=== Begin Enclosure ===
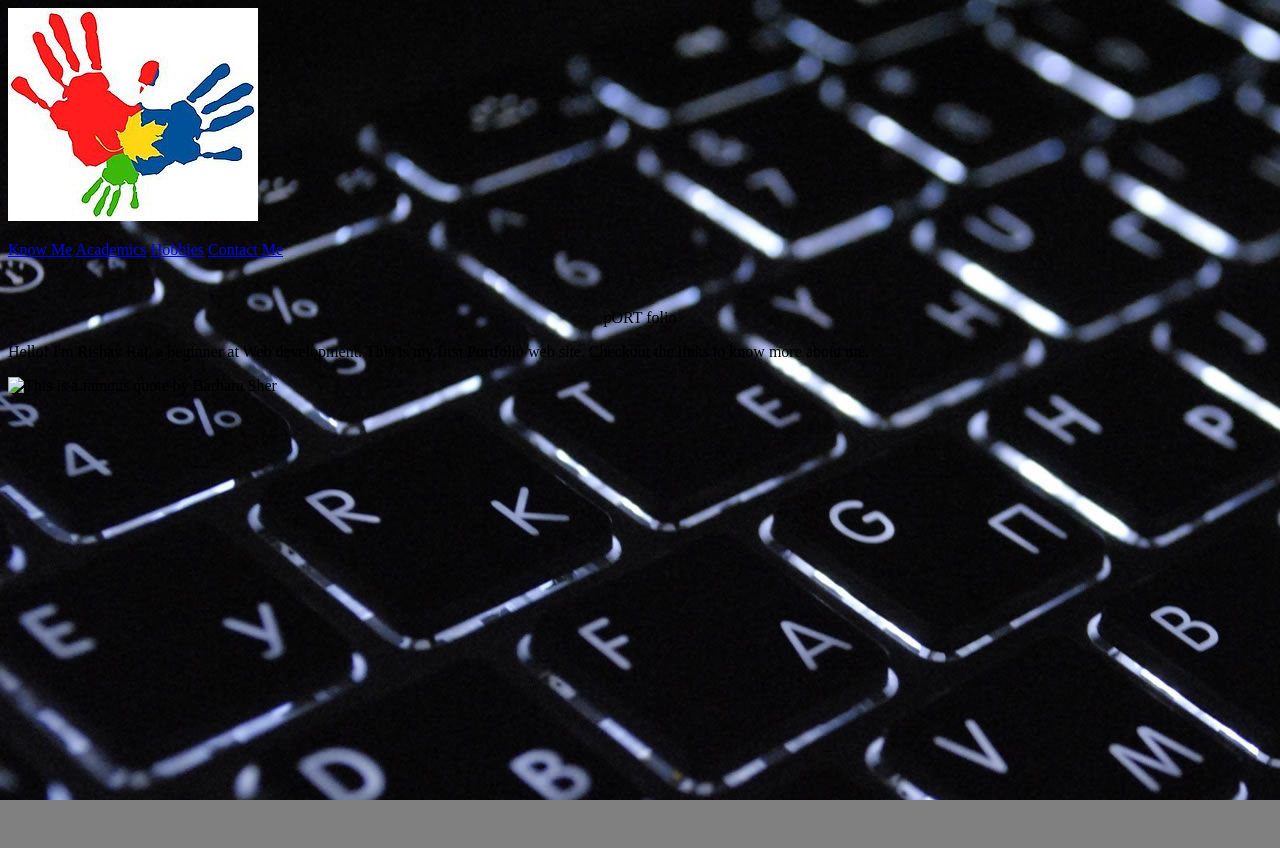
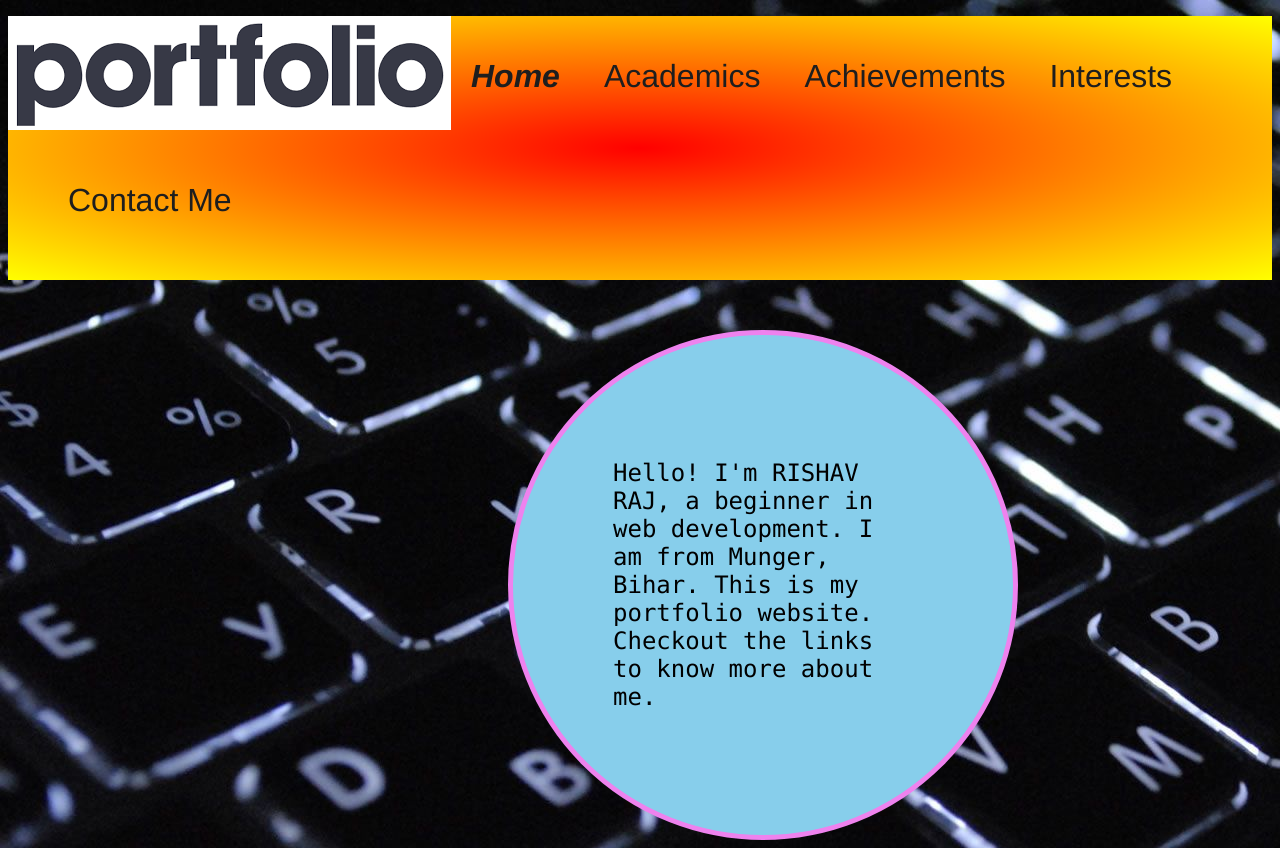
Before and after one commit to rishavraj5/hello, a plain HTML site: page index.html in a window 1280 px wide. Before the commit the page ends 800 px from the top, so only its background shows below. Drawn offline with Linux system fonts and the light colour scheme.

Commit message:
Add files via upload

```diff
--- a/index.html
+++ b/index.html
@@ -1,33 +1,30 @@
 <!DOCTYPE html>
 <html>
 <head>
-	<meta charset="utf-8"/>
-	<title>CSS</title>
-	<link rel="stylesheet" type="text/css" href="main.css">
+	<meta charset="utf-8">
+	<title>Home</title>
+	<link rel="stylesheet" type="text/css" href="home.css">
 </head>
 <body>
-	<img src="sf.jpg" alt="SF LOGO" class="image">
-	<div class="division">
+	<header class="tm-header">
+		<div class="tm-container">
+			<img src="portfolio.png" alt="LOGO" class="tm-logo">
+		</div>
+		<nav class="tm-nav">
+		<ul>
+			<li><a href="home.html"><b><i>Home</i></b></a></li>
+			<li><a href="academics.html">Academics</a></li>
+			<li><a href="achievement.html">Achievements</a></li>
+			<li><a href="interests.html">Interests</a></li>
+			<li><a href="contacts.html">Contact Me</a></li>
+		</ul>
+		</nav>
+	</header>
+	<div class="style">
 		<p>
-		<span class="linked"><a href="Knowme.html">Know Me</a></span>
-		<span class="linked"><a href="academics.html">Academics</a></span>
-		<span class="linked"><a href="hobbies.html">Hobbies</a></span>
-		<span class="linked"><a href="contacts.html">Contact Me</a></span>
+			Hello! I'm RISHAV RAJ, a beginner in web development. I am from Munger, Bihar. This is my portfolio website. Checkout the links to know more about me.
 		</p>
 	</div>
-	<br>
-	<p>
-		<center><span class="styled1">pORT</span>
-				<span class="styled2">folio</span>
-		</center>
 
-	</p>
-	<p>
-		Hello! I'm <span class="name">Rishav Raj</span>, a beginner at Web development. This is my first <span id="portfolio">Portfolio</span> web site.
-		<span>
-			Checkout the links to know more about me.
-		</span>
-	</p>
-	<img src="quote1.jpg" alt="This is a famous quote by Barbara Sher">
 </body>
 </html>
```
=== End Enclosure ===
■ What is being asked
Your answer should be every line above that contains the word "href".

■ Solution for this task
-	<link rel="stylesheet" type="text/css" href="main.css">
+	<link rel="stylesheet" type="text/css" href="home.css">
+			<li><a href="home.html"><b><i>Home</i></b></a></li>
+			<li><a href="academics.html">Academics</a></li>
+			<li><a href="achievement.html">Achievements</a></li>
+			<li><a href="interests.html">Interests</a></li>
+			<li><a href="contacts.html">Contact Me</a></li>
-		<span class="linked"><a href="Knowme.html">Know Me</a></span>
-		<span class="linked"><a href="academics.html">Academics</a></span>
-		<span class="linked"><a href="hobbies.html">Hobbies</a></span>
-		<span class="linked"><a href="contacts.html">Contact Me</a></span>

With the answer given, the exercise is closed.